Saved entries
*** Begin section ***
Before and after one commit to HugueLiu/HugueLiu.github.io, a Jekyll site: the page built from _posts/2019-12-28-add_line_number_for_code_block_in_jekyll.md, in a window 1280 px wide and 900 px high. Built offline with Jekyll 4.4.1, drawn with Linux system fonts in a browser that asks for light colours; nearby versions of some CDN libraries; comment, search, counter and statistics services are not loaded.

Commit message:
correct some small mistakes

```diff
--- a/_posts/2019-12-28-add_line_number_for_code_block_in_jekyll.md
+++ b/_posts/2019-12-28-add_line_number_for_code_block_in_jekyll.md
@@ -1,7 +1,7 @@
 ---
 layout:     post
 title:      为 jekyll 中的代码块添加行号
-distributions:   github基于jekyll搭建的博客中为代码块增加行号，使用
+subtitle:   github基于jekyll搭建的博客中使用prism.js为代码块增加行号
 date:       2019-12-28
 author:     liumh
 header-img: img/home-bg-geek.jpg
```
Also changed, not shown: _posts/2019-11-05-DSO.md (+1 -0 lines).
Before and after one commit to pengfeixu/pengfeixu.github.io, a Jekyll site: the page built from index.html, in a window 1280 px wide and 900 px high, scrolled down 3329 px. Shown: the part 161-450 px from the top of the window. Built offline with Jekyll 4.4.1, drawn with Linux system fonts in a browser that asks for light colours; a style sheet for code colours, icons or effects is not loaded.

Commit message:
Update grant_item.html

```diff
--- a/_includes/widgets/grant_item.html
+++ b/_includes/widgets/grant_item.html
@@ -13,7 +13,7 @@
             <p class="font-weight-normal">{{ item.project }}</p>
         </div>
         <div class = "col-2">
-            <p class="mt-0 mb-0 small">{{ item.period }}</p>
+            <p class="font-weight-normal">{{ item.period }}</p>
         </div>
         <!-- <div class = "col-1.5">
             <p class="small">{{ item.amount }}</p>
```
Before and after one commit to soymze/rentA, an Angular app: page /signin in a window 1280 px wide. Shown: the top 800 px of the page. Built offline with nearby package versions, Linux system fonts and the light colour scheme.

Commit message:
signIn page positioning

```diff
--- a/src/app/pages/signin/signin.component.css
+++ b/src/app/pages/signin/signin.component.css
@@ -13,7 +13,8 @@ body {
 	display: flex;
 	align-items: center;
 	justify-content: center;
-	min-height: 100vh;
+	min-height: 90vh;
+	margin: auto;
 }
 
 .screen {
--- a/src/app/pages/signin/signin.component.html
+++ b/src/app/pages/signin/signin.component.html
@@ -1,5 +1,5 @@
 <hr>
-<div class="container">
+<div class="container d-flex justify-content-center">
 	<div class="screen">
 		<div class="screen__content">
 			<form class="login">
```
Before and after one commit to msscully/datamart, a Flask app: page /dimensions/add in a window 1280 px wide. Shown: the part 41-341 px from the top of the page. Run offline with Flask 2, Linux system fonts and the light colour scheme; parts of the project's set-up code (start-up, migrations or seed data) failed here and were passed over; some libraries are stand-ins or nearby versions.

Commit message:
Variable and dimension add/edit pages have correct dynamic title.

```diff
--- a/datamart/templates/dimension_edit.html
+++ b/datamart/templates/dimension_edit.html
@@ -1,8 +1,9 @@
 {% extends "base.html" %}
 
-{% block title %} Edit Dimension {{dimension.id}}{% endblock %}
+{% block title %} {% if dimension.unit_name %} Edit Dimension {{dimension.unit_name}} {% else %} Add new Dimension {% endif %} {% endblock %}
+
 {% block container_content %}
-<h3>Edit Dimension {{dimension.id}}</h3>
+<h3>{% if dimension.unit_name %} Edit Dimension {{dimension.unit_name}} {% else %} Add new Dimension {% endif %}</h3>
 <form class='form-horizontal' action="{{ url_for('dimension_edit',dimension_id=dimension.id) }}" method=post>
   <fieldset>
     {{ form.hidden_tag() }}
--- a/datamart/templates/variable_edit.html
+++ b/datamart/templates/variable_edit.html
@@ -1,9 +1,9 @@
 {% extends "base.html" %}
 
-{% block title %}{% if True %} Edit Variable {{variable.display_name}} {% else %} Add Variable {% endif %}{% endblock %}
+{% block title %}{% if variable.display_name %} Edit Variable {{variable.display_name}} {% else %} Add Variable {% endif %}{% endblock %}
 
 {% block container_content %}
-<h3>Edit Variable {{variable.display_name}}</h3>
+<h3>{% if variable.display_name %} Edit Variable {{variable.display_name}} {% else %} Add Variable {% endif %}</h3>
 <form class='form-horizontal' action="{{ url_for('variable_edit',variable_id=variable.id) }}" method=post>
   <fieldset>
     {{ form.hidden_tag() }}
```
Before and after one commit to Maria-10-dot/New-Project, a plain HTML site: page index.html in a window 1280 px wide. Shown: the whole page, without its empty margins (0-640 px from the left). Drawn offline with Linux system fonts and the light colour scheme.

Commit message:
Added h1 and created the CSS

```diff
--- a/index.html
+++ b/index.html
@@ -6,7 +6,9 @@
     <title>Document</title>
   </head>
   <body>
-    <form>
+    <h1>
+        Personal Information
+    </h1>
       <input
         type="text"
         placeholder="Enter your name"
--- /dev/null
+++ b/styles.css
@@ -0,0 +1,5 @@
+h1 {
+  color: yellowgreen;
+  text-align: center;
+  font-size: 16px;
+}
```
*** End section ***
**TASK DESCRIPTION:**
Could you write out all of the entries precisely as they stand?

**WRITTEN REPLY:**
Before and after one commit to HugueLiu/HugueLiu.github.io, a Jekyll site: the page built from _posts/2019-12-28-add_line_number_for_code_block_in_jekyll.md, in a window 1280 px wide and 900 px high. Built offline with Jekyll 4.4.1, drawn with Linux system fonts in a browser that asks for light colours; nearby versions of some CDN libraries; comment, search, counter and statistics services are not loaded.

Commit message:
correct some small mistakes

```diff
--- a/_posts/2019-12-28-add_line_number_for_code_block_in_jekyll.md
+++ b/_posts/2019-12-28-add_line_number_for_code_block_in_jekyll.md
@@ -1,7 +1,7 @@
 ---
 layout:     post
 title:      为 jekyll 中的代码块添加行号
-distributions:   github基于jekyll搭建的博客中为代码块增加行号，使用
+subtitle:   github基于jekyll搭建的博客中使用prism.js为代码块增加行号
 date:       2019-12-28
 author:     liumh
 header-img: img/home-bg-geek.jpg
```
Also changed, not shown: _posts/2019-11-05-DSO.md (+1 -0 lines).
Before and after one commit to pengfeixu/pengfeixu.github.io, a Jekyll site: the page built from index.html, in a window 1280 px wide and 900 px high, scrolled down 3329 px. Shown: the part 161-450 px from the top of the window. Built offline with Jekyll 4.4.1, drawn with Linux system fonts in a browser that asks for light colours; a style sheet for code colours, icons or effects is not loaded.

Commit message:
Update grant_item.html

```diff
--- a/_includes/widgets/grant_item.html
+++ b/_includes/widgets/grant_item.html
@@ -13,7 +13,7 @@
             <p class="font-weight-normal">{{ item.project }}</p>
         </div>
         <div class = "col-2">
-            <p class="mt-0 mb-0 small">{{ item.period }}</p>
+            <p class="font-weight-normal">{{ item.period }}</p>
         </div>
         <!-- <div class = "col-1.5">
             <p class="small">{{ item.amount }}</p>
```
Before and after one commit to soymze/rentA, an Angular app: page /signin in a window 1280 px wide. Shown: the top 800 px of the page. Built offline with nearby package versions, Linux system fonts and the light colour scheme.

Commit message:
signIn page positioning

```diff
--- a/src/app/pages/signin/signin.component.css
+++ b/src/app/pages/signin/signin.component.css
@@ -13,7 +13,8 @@ body {
 	display: flex;
 	align-items: center;
 	justify-content: center;
-	min-height: 100vh;
+	min-height: 90vh;
+	margin: auto;
 }
 
 .screen {
--- a/src/app/pages/signin/signin.component.html
+++ b/src/app/pages/signin/signin.component.html
@@ -1,5 +1,5 @@
 <hr>
-<div class="container">
+<div class="container d-flex justify-content-center">
 	<div class="screen">
 		<div class="screen__content">
 			<form class="login">
```
Before and after one commit to msscully/datamart, a Flask app: page /dimensions/add in a window 1280 px wide. Shown: the part 41-341 px from the top of the page. Run offline with Flask 2, Linux system fonts and the light colour scheme; parts of the project's set-up code (start-up, migrations or seed data) failed here and were passed over; some libraries are stand-ins or nearby versions.

Commit message:
Variable and dimension add/edit pages have correct dynamic title.

```diff
--- a/datamart/templates/dimension_edit.html
+++ b/datamart/templates/dimension_edit.html
@@ -1,8 +1,9 @@
 {% extends "base.html" %}
 
-{% block title %} Edit Dimension {{dimension.id}}{% endblock %}
+{% block title %} {% if dimension.unit_name %} Edit Dimension {{dimension.unit_name}} {% else %} Add new Dimension {% endif %} {% endblock %}
+
 {% block container_content %}
-<h3>Edit Dimension {{dimension.id}}</h3>
+<h3>{% if dimension.unit_name %} Edit Dimension {{dimension.unit_name}} {% else %} Add new Dimension {% endif %}</h3>
 <form class='form-horizontal' action="{{ url_for('dimension_edit',dimension_id=dimension.id) }}" method=post>
   <fieldset>
     {{ form.hidden_tag() }}
--- a/datamart/templates/variable_edit.html
+++ b/datamart/templates/variable_edit.html
@@ -1,9 +1,9 @@
 {% extends "base.html" %}
 
-{% block title %}{% if True %} Edit Variable {{variable.display_name}} {% else %} Add Variable {% endif %}{% endblock %}
+{% block title %}{% if variable.display_name %} Edit Variable {{variable.display_name}} {% else %} Add Variable {% endif %}{% endblock %}
 
 {% block container_content %}
-<h3>Edit Variable {{variable.display_name}}</h3>
+<h3>{% if variable.display_name %} Edit Variable {{variable.display_name}} {% else %} Add Variable {% endif %}</h3>
 <form class='form-horizontal' action="{{ url_for('variable_edit',variable_id=variable.id) }}" method=post>
   <fieldset>
     {{ form.hidden_tag() }}
```
Before and after one commit to Maria-10-dot/New-Project, a plain HTML site: page index.html in a window 1280 px wide. Shown: the whole page, without its empty margins (0-640 px from the left). Drawn offline with Linux system fonts and the light colour scheme.

Commit message:
Added h1 and created the CSS

```diff
--- a/index.html
+++ b/index.html
@@ -6,7 +6,9 @@
     <title>Document</title>
   </head>
   <body>
-    <form>
+    <h1>
+        Personal Information
+    </h1>
       <input
         type="text"
         placeholder="Enter your name"
--- /dev/null
+++ b/styles.css
@@ -0,0 +1,5 @@
+h1 {
+  color: yellowgreen;
+  text-align: center;
+  font-size: 16px;
+}
```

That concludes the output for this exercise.